▶ _Exercise details_
Among the entries that follow, some lines contain the word "score". Show all of them.

#### Data for review

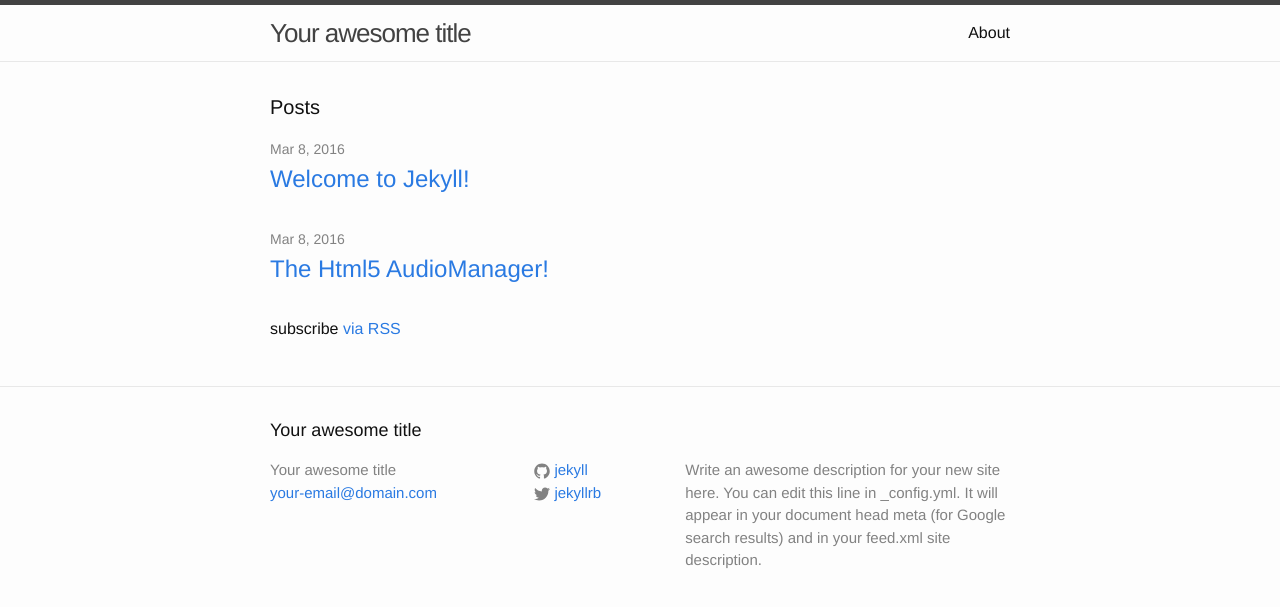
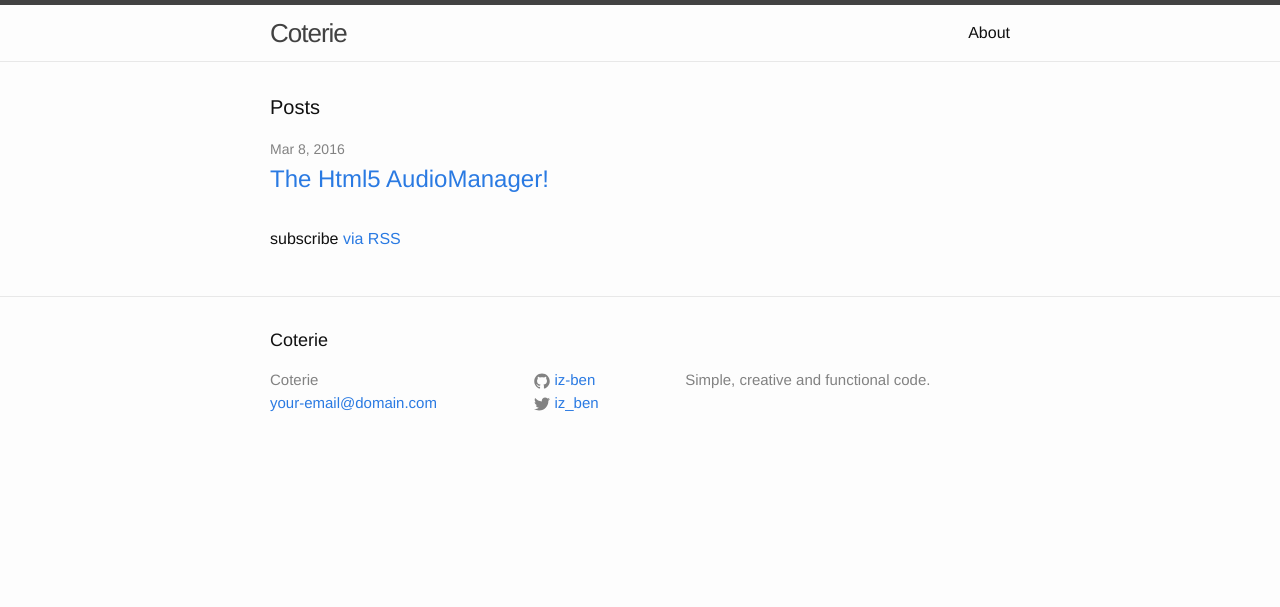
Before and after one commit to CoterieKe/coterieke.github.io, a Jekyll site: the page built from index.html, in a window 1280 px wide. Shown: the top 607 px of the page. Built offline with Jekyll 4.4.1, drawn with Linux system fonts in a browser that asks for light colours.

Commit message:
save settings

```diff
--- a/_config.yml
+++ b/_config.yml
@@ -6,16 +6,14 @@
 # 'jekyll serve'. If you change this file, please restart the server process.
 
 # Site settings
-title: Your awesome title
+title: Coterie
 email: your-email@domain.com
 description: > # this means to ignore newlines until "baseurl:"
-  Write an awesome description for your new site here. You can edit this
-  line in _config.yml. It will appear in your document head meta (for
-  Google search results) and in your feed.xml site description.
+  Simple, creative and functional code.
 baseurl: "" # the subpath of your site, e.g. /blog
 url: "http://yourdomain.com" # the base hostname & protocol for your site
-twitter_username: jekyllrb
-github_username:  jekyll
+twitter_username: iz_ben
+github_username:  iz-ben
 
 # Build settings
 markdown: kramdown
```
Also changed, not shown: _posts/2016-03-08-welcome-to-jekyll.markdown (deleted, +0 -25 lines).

########
#### Data for review

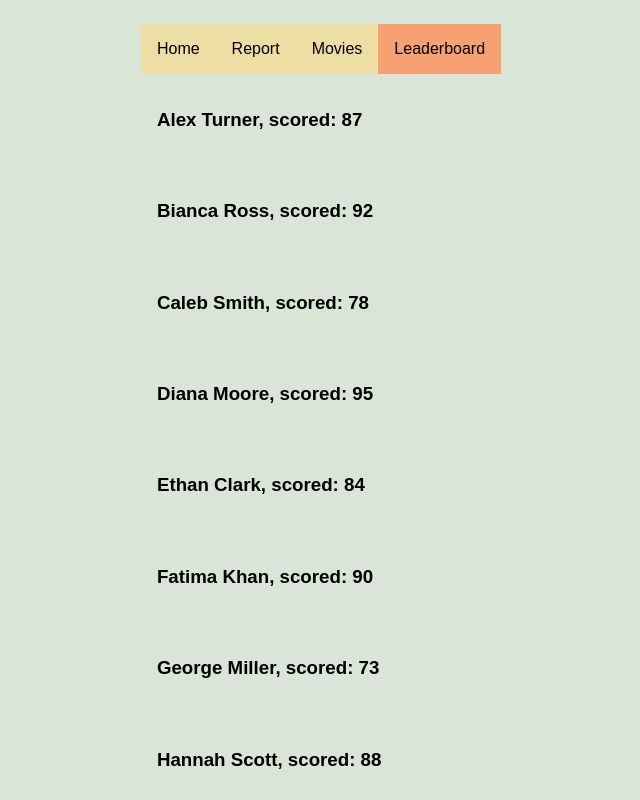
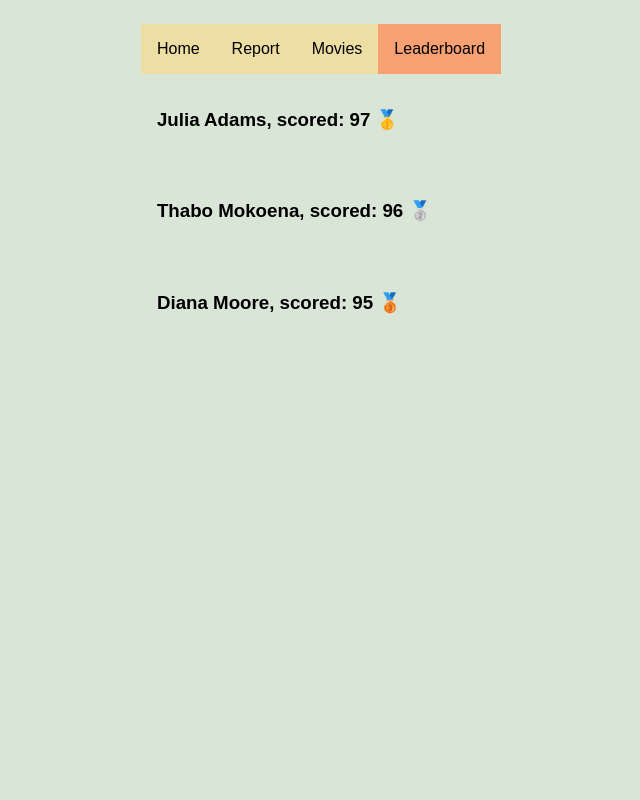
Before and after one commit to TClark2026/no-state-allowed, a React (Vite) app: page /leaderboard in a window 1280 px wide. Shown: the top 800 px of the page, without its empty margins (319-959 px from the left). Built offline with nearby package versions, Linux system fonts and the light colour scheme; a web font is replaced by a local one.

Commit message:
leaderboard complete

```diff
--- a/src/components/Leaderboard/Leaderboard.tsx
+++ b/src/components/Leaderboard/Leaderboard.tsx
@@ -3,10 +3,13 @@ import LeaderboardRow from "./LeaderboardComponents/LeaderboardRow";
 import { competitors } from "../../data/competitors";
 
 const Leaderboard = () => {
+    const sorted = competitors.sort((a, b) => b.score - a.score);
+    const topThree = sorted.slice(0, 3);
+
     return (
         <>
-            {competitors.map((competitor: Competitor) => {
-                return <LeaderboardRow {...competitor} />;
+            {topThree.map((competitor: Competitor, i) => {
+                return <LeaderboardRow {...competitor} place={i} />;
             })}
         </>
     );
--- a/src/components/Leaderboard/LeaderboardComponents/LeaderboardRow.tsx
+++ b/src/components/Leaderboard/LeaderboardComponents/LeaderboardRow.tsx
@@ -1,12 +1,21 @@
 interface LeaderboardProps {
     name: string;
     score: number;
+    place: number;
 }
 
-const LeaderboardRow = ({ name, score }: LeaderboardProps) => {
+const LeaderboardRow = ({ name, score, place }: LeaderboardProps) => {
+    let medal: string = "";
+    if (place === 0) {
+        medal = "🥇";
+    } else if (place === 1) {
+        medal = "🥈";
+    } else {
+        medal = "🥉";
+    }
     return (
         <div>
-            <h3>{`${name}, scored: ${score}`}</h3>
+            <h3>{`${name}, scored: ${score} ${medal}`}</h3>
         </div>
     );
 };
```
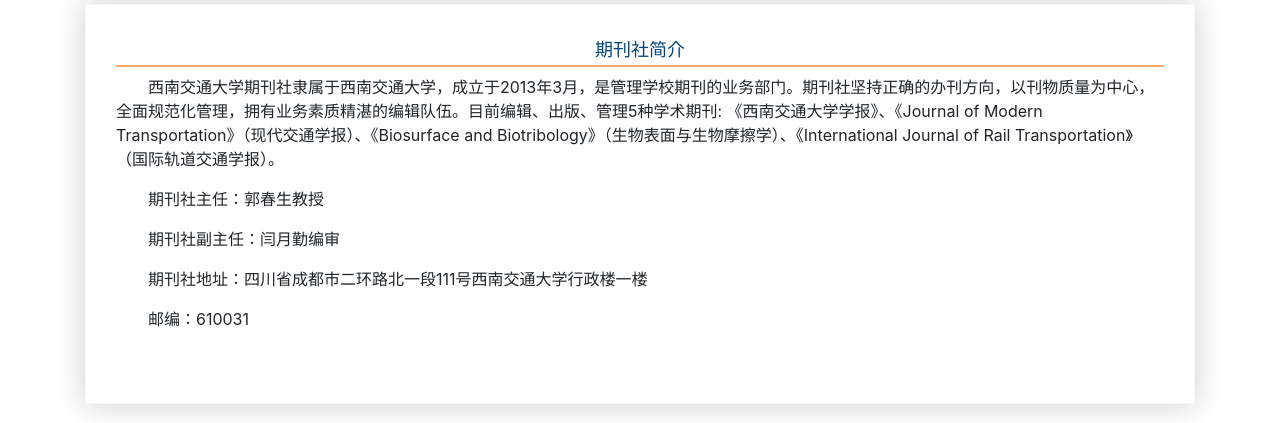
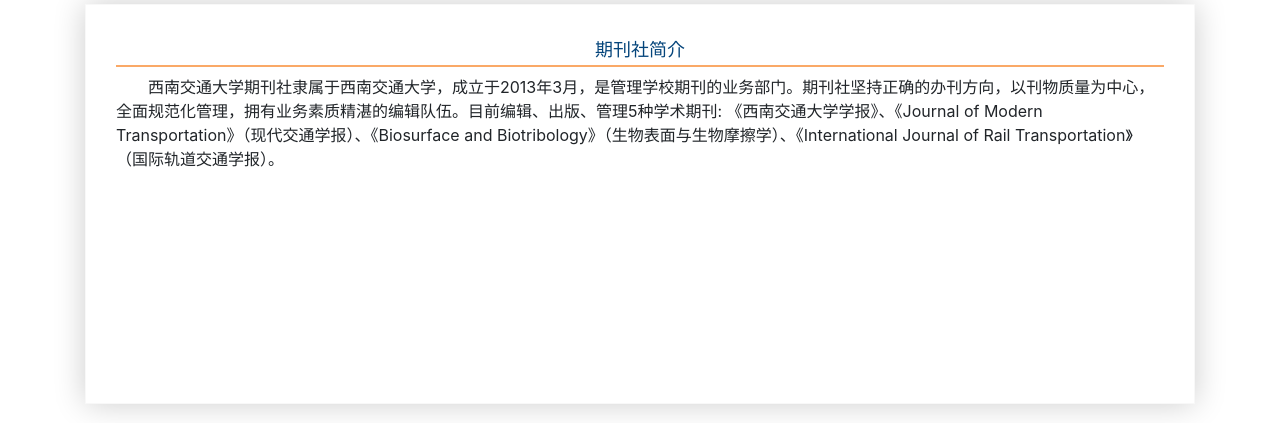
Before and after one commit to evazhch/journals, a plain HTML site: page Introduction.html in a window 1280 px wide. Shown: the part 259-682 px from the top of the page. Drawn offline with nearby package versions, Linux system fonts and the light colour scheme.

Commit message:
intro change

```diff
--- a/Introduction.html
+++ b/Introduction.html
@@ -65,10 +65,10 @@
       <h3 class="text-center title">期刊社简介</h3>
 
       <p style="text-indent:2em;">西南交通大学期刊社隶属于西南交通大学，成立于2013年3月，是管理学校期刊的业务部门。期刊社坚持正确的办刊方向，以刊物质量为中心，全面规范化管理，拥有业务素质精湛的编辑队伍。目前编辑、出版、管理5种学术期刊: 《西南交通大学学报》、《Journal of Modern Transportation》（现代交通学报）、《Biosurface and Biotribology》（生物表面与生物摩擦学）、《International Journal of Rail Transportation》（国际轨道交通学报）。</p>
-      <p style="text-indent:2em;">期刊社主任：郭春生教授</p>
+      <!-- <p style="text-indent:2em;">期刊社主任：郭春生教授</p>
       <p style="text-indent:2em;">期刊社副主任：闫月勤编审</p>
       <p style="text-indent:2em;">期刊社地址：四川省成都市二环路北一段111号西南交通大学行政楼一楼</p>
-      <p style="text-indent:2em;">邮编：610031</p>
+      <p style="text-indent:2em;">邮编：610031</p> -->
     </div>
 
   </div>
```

########
#### Data for review

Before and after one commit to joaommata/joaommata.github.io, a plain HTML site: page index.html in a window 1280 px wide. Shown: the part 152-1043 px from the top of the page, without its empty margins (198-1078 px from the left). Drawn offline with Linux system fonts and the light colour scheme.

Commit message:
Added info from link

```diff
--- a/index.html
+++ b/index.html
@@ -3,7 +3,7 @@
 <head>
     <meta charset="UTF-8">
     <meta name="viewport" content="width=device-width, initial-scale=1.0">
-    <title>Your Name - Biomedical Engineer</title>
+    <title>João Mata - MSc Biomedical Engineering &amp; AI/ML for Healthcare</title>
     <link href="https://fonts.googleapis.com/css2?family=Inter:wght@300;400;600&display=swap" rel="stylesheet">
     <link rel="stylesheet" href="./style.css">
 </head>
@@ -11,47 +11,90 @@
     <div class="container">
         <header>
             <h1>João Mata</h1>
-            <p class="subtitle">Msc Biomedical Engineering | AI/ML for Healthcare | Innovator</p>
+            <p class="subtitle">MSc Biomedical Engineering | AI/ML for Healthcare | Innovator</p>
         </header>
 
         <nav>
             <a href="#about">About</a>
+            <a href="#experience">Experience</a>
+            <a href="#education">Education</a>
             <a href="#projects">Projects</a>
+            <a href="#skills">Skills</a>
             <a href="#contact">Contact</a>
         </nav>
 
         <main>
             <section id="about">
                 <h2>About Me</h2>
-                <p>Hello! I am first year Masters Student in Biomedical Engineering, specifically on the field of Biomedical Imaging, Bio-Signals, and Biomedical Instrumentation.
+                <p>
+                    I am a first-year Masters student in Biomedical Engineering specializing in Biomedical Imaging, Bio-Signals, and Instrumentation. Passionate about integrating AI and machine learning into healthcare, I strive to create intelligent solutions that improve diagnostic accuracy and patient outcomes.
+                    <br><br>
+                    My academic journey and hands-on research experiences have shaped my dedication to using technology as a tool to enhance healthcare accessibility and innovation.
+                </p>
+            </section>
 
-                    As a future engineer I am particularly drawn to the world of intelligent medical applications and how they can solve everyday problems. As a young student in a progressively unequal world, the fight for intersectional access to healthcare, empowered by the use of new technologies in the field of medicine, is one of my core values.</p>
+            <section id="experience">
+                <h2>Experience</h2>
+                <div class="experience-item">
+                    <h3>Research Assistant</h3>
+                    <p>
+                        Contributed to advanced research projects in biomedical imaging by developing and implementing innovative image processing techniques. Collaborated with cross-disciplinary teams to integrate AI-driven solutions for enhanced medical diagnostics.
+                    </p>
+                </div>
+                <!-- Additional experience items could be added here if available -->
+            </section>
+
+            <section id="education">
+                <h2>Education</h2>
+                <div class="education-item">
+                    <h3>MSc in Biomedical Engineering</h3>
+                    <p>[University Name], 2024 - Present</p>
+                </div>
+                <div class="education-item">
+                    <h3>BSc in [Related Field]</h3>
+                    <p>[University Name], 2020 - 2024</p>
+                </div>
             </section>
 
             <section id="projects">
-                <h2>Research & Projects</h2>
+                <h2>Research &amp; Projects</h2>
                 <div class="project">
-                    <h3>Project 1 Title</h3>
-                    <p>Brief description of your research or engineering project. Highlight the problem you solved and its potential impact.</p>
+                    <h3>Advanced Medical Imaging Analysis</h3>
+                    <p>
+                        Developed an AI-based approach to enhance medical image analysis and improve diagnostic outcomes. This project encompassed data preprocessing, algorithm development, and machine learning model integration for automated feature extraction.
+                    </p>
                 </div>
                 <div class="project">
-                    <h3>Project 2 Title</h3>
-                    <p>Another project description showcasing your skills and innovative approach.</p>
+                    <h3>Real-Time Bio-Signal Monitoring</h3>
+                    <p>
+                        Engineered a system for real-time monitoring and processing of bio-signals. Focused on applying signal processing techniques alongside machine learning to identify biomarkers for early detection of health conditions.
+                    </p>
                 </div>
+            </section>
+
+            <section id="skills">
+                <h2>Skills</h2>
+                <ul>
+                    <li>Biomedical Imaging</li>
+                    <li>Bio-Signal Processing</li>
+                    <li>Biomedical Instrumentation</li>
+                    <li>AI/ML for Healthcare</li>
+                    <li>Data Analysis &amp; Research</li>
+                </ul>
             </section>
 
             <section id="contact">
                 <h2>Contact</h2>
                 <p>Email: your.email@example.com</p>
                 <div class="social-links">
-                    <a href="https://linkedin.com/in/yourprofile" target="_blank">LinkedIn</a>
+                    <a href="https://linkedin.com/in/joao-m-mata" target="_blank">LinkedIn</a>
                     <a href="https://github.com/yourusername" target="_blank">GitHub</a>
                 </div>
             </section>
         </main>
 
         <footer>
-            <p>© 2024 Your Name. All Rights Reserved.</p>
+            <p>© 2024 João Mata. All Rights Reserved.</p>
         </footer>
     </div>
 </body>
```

########

▶ _Solved exercise_
+    const sorted = competitors.sort((a, b) => b.score - a.score);
     score: number;
-const LeaderboardRow = ({ name, score }: LeaderboardProps) => {
+const LeaderboardRow = ({ name, score, place }: LeaderboardProps) => {
-            <h3>{`${name}, scored: ${score}`}</h3>
+            <h3>{`${name}, scored: ${score} ${medal}`}</h3>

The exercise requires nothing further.